JavaScript Tutorial
JS - Introduction JS - Basic JS - Placement JS - Output JS - Statements JS - Syntax JS - Variables JS - Comments JS - Data Types JS - Operators JS - Operator Precedence JS - Condition JS - Switch JS - Functions JS - Objects JS - Loops For JS - Loops While JS - Break JS - Strings JS - String Methods JS - Numbers JS - Number Methods JS - Arrays JS - Array Methods JS - Array Iteration JS - Events JS - Event Listener JS - Event Propagation JS - Date JS - Math JS - Random JS - Boolean JS - Type Conversion JS - RegExp JS - Exception JS - Scope JS - Debugging JS - Hoisting JS - Strict Mode JS - this Keyword JS - Mistakes JS - Best Practices JS - Performance JS - Form Validation JS - ES6 Features
JS Objects
Object Definitions Object Properties Object Methods Object Constructors Object Prototypes
JS Functions
Function Definitions Function Parameters Function Call Function Apply Function Closures
DOM Introduction DOM Methods DOM Selectors DOM HTML DOM CSS DOM Attributes DOM Navigation
JS Browser BOM
JS - Window JS - Screen JS - Location JS - History JS - Navigator JS - Popup Alert JS - Timing JS - Cookies
AJAX - Introduction AJAX - XMLHttp AJAX - Request AJAX - Response AJAX - PHP
JSON - Introduction JSON - Syntax JSON - Data Types JSON - Parse JSON - Stringify JSON - Objects JSON - Arrays JSON - PHP JSON - JSONP
JS References
JavaScript Reference JavaScript Methods HTML DOM Reference

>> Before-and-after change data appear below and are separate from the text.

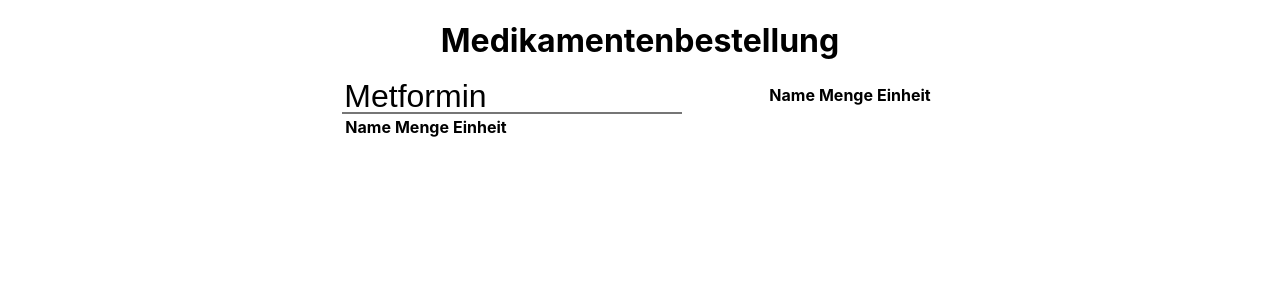
Repository: Esatollah/MedDemo
Page: / (app in client/)
An editor plug-in stored every save of this project. The page is shown before and after the next save, followed by the edit.
The browser window is 1280 px wide. The pictures show the whole page.
The page's requests for data from a server got no answer. The project was rebuilt for these pictures with package versions that can differ from the ones it lists, and the page was loaded fresh each time. No one was signed in, and anything a server would have sent is missing. Also part of the build but not shown: client/src/App.css.

Above is the page before, as saved 2022-06-02 15:41:26.

After the next save:
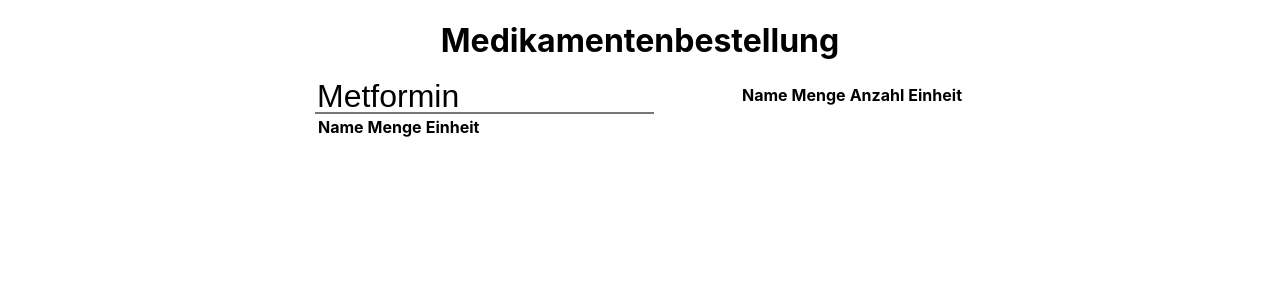
Saved 24 s later.
--- a/client/src/components/Search.jsx
+++ b/client/src/components/Search.jsx
@@ -81,8 +81,8 @@ const Search = () => {
                 Name
               </th>
               <th scope='col'>Menge</th>
+              <th scope='col'>Anzahl</th>
               <th scope='col'>Einheit</th>
-              <th scope='col'></th>
             </tr>
           </thead>
           <tbody>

AJAX - The XMLHttpRequest Object

The XMLHttpRequest object is used to exchange data with a server.

The XMLHttpRequest Object

All modern browsers (Chrome, Firefox, IE7+, Edge, Safari, Opera) have a built-in XMLHttpRequest object.

XMLHttpRequest allows web pages to be updated asynchronously by exchanging data with a web server behind the scenes.

You can retrieve data from a URL without having to do a full page refresh.

This enables a Web page to update just part of a page without disrupting what the user is doing.

Create an XMLHttpRequest Object

Before you perform AJAX communication between client and server, the first thing you must do is to instantiate an XMLHttpRequest object, as shown below:

var request = new XMLHttpRequest();
Run code

Cross-site XMLHttpRequest

For security reasons, modern browsers do not allow access across domains.

This means that both the web page and the requested file it tries to load, must be located on the same server.

The examples on Parrot-tutorial all open requested files located on the Parrot-tutorial domain.

If you want to use the example above on one of your own web pages, the requested files must be located on your own server.

Older Browsers (For IE 6 and older)

Old versions of Internet Explorer (6 and older) use an ActiveX object instead of the XMLHttpRequest object.

var request = new ActiveXObject("Microsoft.XMLHTTP");

To handle IE6 and older, check if the browser supports the XMLHttpRequest object, or else create an ActiveX object:

Run code

XMLHttpRequest Object Properties

The following table list all properties of the XMLHttpRequest Object:

Property Description
onreadystatechange Defines a function to be called when the readyState property changes
readyState Holds the status of the XMLHttpRequest:

0: request not initialized
1: server connection established
2: request received
3: processing request
4: request finished and response is ready
responseText Returns the response data as a string
responseXML Returns the response data as XML data
status Returns the status-number of a request:

200: "OK"
403: "Forbidden"
404: "Not Found"

For a complete list go to the HTTP Status Codes Reference
statusText Returns the status-text (e.g. "OK" or "Not Found")

XMLHttpRequest Object Methods

The following table list all methods of the XMLHttpRequest Object:

Method Description
new XMLHttpRequest() Creates a new XMLHttpRequest object
abort() Cancels the current request
getAllResponseHeaders() Returns header information
getResponseHeader() Returns specific header information
open(method, url, async) Specifies the request

method: the request type GET or POST
url: the file location
async: true (asynchronous) or false (synchronous)
send() Sends the request to the server
Used for GET requests
send(string) Sends the request to the server.
Used for POST requests
setRequestHeader(header, value) Sets HTTP headers to the request

header: specifies the header name
value: specifies the header value